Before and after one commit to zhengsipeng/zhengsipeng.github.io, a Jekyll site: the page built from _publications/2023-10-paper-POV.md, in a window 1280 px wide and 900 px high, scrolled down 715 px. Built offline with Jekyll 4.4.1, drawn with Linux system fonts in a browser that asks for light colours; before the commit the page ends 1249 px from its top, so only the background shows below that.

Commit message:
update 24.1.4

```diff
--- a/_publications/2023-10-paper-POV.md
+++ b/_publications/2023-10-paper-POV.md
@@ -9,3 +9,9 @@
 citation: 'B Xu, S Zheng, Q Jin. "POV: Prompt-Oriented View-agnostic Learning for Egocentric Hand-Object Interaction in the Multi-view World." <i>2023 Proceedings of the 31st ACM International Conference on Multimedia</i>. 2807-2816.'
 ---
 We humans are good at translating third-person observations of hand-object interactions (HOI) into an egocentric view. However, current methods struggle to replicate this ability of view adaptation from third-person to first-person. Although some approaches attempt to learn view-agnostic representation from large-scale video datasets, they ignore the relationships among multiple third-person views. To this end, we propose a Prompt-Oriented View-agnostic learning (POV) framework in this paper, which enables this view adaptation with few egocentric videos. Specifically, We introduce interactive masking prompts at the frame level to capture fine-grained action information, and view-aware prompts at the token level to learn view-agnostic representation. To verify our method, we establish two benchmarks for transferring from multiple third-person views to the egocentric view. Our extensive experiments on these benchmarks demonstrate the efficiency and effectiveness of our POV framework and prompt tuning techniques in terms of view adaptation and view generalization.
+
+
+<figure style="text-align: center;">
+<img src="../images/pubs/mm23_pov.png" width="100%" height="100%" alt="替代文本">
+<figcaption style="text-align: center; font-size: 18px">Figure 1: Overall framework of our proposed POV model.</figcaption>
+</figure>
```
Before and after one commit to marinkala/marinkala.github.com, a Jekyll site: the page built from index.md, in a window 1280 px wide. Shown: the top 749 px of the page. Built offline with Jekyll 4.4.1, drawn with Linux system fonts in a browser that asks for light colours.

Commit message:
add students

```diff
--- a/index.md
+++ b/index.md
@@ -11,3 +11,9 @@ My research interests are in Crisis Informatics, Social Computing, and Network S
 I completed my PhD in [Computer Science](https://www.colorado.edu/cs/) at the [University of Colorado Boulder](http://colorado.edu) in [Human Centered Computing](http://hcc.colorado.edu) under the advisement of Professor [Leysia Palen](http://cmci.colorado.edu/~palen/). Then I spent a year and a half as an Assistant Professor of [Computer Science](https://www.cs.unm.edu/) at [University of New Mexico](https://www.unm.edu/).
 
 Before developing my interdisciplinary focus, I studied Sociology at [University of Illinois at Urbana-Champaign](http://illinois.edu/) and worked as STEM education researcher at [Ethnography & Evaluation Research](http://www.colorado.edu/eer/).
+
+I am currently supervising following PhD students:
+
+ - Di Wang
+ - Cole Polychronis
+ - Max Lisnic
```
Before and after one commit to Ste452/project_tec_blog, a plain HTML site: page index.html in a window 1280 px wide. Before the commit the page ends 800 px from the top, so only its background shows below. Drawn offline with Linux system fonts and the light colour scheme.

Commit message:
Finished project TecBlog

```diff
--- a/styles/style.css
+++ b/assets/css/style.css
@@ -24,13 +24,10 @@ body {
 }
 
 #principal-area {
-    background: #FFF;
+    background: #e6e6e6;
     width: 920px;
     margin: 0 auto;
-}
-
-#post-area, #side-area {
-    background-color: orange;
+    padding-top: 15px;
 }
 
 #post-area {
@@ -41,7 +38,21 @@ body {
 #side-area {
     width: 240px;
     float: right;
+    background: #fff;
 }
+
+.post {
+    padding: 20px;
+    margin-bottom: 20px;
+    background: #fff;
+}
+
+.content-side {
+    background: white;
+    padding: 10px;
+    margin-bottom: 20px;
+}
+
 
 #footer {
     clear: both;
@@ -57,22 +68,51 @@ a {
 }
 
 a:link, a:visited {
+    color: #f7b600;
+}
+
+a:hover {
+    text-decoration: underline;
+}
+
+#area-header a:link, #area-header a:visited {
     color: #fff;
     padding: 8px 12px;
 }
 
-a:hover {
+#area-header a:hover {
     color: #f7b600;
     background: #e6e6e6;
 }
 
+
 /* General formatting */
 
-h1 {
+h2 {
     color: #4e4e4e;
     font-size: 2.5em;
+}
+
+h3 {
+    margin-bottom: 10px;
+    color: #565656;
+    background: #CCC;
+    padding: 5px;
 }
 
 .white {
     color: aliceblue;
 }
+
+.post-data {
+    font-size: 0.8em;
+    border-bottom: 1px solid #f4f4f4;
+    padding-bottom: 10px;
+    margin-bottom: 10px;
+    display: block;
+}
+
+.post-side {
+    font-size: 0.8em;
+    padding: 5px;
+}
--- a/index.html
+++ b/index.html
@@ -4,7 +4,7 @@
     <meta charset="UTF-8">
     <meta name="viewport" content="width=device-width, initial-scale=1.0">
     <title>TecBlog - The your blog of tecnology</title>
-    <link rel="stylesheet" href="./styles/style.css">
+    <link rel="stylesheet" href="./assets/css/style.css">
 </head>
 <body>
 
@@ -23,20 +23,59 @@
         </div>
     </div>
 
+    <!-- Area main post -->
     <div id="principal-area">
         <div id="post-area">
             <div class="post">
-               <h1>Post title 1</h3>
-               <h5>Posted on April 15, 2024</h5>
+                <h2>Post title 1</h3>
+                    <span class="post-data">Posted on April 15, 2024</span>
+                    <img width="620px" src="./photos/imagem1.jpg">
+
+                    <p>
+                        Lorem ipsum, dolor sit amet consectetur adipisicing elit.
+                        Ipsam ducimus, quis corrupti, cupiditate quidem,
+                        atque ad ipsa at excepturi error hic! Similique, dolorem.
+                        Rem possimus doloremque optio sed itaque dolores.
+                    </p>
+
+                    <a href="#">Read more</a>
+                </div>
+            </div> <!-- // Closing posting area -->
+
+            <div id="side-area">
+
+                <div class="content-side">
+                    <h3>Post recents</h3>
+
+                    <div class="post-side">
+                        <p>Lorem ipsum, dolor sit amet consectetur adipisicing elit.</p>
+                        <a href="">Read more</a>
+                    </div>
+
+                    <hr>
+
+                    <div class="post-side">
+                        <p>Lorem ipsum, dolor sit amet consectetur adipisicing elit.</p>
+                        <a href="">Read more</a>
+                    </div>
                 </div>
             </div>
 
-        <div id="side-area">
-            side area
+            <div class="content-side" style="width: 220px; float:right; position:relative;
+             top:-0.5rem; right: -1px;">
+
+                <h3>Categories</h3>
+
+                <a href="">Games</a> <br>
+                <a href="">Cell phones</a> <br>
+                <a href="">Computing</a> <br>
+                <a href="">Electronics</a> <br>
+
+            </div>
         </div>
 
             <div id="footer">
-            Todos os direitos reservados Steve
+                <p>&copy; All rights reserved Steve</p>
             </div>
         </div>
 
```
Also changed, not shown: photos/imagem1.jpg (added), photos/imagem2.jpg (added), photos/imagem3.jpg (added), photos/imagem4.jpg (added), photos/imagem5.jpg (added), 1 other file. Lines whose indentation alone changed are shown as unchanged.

→ Problem to solve
Nothing in the listing may be left out; repeat it all exactly.

→ Answer for this exercise
Before and after one commit to zhengsipeng/zhengsipeng.github.io, a Jekyll site: the page built from _publications/2023-10-paper-POV.md, in a window 1280 px wide and 900 px high, scrolled down 715 px. Built offline with Jekyll 4.4.1, drawn with Linux system fonts in a browser that asks for light colours; before the commit the page ends 1249 px from its top, so only the background shows below that.

Commit message:
update 24.1.4

```diff
--- a/_publications/2023-10-paper-POV.md
+++ b/_publications/2023-10-paper-POV.md
@@ -9,3 +9,9 @@
 citation: 'B Xu, S Zheng, Q Jin. "POV: Prompt-Oriented View-agnostic Learning for Egocentric Hand-Object Interaction in the Multi-view World." <i>2023 Proceedings of the 31st ACM International Conference on Multimedia</i>. 2807-2816.'
 ---
 We humans are good at translating third-person observations of hand-object interactions (HOI) into an egocentric view. However, current methods struggle to replicate this ability of view adaptation from third-person to first-person. Although some approaches attempt to learn view-agnostic representation from large-scale video datasets, they ignore the relationships among multiple third-person views. To this end, we propose a Prompt-Oriented View-agnostic learning (POV) framework in this paper, which enables this view adaptation with few egocentric videos. Specifically, We introduce interactive masking prompts at the frame level to capture fine-grained action information, and view-aware prompts at the token level to learn view-agnostic representation. To verify our method, we establish two benchmarks for transferring from multiple third-person views to the egocentric view. Our extensive experiments on these benchmarks demonstrate the efficiency and effectiveness of our POV framework and prompt tuning techniques in terms of view adaptation and view generalization.
+
+
+<figure style="text-align: center;">
+<img src="../images/pubs/mm23_pov.png" width="100%" height="100%" alt="替代文本">
+<figcaption style="text-align: center; font-size: 18px">Figure 1: Overall framework of our proposed POV model.</figcaption>
+</figure>
```
Before and after one commit to marinkala/marinkala.github.com, a Jekyll site: the page built from index.md, in a window 1280 px wide. Shown: the top 749 px of the page. Built offline with Jekyll 4.4.1, drawn with Linux system fonts in a browser that asks for light colours.

Commit message:
add students

```diff
--- a/index.md
+++ b/index.md
@@ -11,3 +11,9 @@ My research interests are in Crisis Informatics, Social Computing, and Network S
 I completed my PhD in [Computer Science](https://www.colorado.edu/cs/) at the [University of Colorado Boulder](http://colorado.edu) in [Human Centered Computing](http://hcc.colorado.edu) under the advisement of Professor [Leysia Palen](http://cmci.colorado.edu/~palen/). Then I spent a year and a half as an Assistant Professor of [Computer Science](https://www.cs.unm.edu/) at [University of New Mexico](https://www.unm.edu/).
 
 Before developing my interdisciplinary focus, I studied Sociology at [University of Illinois at Urbana-Champaign](http://illinois.edu/) and worked as STEM education researcher at [Ethnography & Evaluation Research](http://www.colorado.edu/eer/).
+
+I am currently supervising following PhD students:
+
+ - Di Wang
+ - Cole Polychronis
+ - Max Lisnic
```
Before and after one commit to Ste452/project_tec_blog, a plain HTML site: page index.html in a window 1280 px wide. Before the commit the page ends 800 px from the top, so only its background shows below. Drawn offline with Linux system fonts and the light colour scheme.

Commit message:
Finished project TecBlog

```diff
--- a/styles/style.css
+++ b/assets/css/style.css
@@ -24,13 +24,10 @@ body {
 }
 
 #principal-area {
-    background: #FFF;
+    background: #e6e6e6;
     width: 920px;
     margin: 0 auto;
-}
-
-#post-area, #side-area {
-    background-color: orange;
+    padding-top: 15px;
 }
 
 #post-area {
@@ -41,7 +38,21 @@ body {
 #side-area {
     width: 240px;
     float: right;
+    background: #fff;
 }
+
+.post {
+    padding: 20px;
+    margin-bottom: 20px;
+    background: #fff;
+}
+
+.content-side {
+    background: white;
+    padding: 10px;
+    margin-bottom: 20px;
+}
+
 
 #footer {
     clear: both;
@@ -57,22 +68,51 @@ a {
 }
 
 a:link, a:visited {
+    color: #f7b600;
+}
+
+a:hover {
+    text-decoration: underline;
+}
+
+#area-header a:link, #area-header a:visited {
     color: #fff;
     padding: 8px 12px;
 }
 
-a:hover {
+#area-header a:hover {
     color: #f7b600;
     background: #e6e6e6;
 }
 
+
 /* General formatting */
 
-h1 {
+h2 {
     color: #4e4e4e;
     font-size: 2.5em;
+}
+
+h3 {
+    margin-bottom: 10px;
+    color: #565656;
+    background: #CCC;
+    padding: 5px;
 }
 
 .white {
     color: aliceblue;
 }
+
+.post-data {
+    font-size: 0.8em;
+    border-bottom: 1px solid #f4f4f4;
+    padding-bottom: 10px;
+    margin-bottom: 10px;
+    display: block;
+}
+
+.post-side {
+    font-size: 0.8em;
+    padding: 5px;
+}
--- a/index.html
+++ b/index.html
@@ -4,7 +4,7 @@
     <meta charset="UTF-8">
     <meta name="viewport" content="width=device-width, initial-scale=1.0">
     <title>TecBlog - The your blog of tecnology</title>
-    <link rel="stylesheet" href="./styles/style.css">
+    <link rel="stylesheet" href="./assets/css/style.css">
 </head>
 <body>
 
@@ -23,20 +23,59 @@
         </div>
     </div>
 
+    <!-- Area main post -->
     <div id="principal-area">
         <div id="post-area">
             <div class="post">
-               <h1>Post title 1</h3>
-               <h5>Posted on April 15, 2024</h5>
+                <h2>Post title 1</h3>
+                    <span class="post-data">Posted on April 15, 2024</span>
+                    <img width="620px" src="./photos/imagem1.jpg">
+
+                    <p>
+                        Lorem ipsum, dolor sit amet consectetur adipisicing elit.
+                        Ipsam ducimus, quis corrupti, cupiditate quidem,
+                        atque ad ipsa at excepturi error hic! Similique, dolorem.
+                        Rem possimus doloremque optio sed itaque dolores.
+                    </p>
+
+                    <a href="#">Read more</a>
+                </div>
+            </div> <!-- // Closing posting area -->
+
+            <div id="side-area">
+
+                <div class="content-side">
+                    <h3>Post recents</h3>
+
+                    <div class="post-side">
+                        <p>Lorem ipsum, dolor sit amet consectetur adipisicing elit.</p>
+                        <a href="">Read more</a>
+                    </div>
+
+                    <hr>
+
+                    <div class="post-side">
+                        <p>Lorem ipsum, dolor sit amet consectetur adipisicing elit.</p>
+                        <a href="">Read more</a>
+                    </div>
                 </div>
             </div>
 
-        <div id="side-area">
-            side area
+            <div class="content-side" style="width: 220px; float:right; position:relative;
+             top:-0.5rem; right: -1px;">
+
+                <h3>Categories</h3>
+
+                <a href="">Games</a> <br>
+                <a href="">Cell phones</a> <br>
+                <a href="">Computing</a> <br>
+                <a href="">Electronics</a> <br>
+
+            </div>
         </div>
 
             <div id="footer">
-            Todos os direitos reservados Steve
+                <p>&copy; All rights reserved Steve</p>
             </div>
         </div>
 
```
Also changed, not shown: photos/imagem1.jpg (added), photos/imagem2.jpg (added), photos/imagem3.jpg (added), photos/imagem4.jpg (added), photos/imagem5.jpg (added), 1 other file. Lines whose indentation alone changed are shown as unchanged.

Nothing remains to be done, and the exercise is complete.